What this task involves :: Please state how many lines in the records below contain the word "grey"; the answer should be a number and nothing else.

■ ■ ■ ■ ■ ■ ■

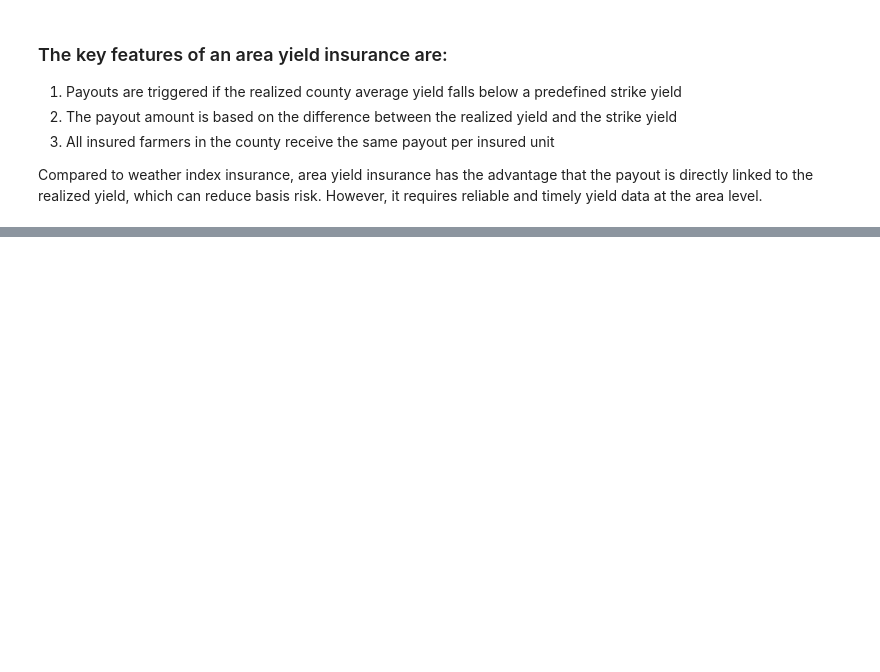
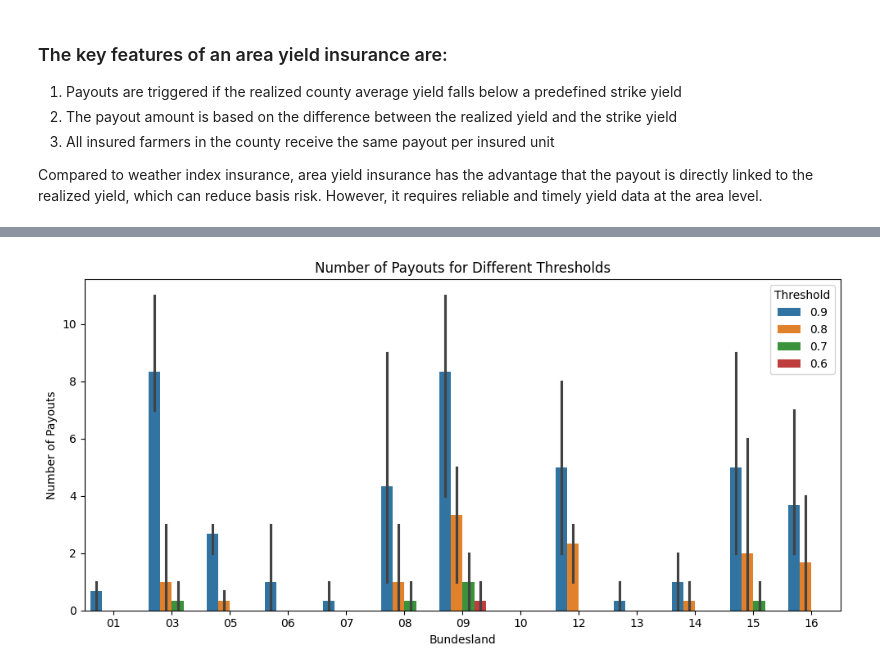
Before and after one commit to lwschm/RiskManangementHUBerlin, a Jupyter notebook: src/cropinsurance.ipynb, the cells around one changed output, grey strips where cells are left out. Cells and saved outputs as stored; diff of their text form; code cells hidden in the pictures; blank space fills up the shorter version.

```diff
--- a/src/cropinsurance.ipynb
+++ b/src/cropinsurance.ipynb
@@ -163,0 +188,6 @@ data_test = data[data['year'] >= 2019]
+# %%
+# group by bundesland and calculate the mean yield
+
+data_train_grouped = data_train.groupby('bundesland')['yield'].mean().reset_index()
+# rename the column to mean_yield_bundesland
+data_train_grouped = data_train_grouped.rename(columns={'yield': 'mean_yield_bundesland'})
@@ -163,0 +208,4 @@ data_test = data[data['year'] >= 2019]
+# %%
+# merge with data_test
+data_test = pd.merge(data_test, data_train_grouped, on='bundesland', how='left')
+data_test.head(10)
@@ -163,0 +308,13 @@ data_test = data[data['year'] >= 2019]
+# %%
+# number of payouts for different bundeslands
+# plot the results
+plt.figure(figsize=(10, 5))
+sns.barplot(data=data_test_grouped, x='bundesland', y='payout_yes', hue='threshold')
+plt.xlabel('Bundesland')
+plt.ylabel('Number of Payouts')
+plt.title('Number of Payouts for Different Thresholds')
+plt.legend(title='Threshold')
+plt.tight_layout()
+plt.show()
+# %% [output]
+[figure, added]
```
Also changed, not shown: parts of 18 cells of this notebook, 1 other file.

■ ■ ■ ■ ■ ■ ■

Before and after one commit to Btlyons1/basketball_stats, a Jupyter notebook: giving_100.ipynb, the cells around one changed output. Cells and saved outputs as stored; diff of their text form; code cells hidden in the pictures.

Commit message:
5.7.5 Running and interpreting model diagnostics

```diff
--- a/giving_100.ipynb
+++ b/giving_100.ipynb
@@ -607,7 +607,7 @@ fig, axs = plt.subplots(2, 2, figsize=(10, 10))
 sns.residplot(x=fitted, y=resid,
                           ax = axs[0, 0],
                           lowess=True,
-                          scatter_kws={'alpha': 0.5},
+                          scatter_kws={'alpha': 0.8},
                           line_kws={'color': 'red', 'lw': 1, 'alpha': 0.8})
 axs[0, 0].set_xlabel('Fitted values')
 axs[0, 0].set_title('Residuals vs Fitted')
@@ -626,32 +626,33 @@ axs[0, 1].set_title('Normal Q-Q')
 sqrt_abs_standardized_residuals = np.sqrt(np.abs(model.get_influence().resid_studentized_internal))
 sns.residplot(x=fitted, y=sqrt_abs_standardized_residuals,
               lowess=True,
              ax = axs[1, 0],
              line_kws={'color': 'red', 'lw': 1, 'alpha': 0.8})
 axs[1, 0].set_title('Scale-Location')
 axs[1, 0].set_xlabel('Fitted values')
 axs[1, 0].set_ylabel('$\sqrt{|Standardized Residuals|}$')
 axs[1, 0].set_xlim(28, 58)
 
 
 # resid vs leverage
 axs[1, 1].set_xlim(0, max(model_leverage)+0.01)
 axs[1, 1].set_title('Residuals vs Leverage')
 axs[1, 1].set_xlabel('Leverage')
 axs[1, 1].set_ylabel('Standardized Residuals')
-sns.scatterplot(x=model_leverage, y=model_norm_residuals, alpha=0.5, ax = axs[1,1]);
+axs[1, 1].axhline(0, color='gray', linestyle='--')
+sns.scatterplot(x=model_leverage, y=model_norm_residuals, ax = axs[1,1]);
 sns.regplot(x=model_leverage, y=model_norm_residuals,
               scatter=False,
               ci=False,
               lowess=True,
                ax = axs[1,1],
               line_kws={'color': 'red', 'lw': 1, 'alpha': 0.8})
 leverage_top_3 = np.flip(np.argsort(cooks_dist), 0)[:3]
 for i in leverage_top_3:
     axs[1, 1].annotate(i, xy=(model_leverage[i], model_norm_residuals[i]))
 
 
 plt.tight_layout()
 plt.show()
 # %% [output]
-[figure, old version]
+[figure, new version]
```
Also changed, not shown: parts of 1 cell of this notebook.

■ ■ ■ ■ ■ ■ ■

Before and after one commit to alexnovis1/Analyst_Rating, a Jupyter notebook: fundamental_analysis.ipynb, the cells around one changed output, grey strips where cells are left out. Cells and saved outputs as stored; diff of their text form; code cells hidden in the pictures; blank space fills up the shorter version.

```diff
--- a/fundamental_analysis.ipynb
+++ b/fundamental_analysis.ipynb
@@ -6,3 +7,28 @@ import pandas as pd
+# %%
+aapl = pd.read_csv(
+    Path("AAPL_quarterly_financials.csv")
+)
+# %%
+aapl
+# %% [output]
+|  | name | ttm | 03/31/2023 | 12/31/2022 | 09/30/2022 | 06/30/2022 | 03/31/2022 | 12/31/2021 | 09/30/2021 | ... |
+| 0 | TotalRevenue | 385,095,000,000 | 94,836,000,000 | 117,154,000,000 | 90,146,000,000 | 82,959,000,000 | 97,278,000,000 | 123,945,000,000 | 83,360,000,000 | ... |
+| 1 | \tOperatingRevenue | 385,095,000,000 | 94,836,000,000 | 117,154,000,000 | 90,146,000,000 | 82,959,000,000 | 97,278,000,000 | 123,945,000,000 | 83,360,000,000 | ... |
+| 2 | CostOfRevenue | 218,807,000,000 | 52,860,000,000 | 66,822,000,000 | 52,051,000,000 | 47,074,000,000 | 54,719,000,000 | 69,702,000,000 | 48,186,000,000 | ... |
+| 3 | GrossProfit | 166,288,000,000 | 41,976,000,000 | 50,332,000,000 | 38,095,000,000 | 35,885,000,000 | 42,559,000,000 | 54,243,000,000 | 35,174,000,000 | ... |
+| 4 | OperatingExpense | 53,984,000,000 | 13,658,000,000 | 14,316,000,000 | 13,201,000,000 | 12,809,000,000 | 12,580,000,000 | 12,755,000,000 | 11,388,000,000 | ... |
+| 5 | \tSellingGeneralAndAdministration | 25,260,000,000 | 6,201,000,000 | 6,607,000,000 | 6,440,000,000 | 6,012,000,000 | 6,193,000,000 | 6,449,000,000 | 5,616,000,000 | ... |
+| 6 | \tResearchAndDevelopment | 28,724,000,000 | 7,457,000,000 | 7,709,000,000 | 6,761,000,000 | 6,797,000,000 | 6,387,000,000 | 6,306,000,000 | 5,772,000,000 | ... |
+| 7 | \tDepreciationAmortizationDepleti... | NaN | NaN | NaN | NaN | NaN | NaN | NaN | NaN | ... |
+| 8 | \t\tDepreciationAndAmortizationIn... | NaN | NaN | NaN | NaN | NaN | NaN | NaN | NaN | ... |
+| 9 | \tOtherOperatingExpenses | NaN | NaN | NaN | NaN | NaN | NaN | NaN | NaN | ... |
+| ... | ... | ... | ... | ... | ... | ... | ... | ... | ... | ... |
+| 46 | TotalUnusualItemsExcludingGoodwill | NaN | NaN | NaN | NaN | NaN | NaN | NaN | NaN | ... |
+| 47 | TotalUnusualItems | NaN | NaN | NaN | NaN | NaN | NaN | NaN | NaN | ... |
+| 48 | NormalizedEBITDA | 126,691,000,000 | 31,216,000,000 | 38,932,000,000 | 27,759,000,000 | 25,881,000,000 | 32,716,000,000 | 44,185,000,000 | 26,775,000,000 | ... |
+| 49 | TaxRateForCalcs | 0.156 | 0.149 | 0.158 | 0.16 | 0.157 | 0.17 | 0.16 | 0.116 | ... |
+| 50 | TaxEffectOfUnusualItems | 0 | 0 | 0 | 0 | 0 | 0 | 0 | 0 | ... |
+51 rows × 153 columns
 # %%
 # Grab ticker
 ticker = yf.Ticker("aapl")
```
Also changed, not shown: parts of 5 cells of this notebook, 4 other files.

■ ■ ■ ■ ■ ■ ■

Your response :: 2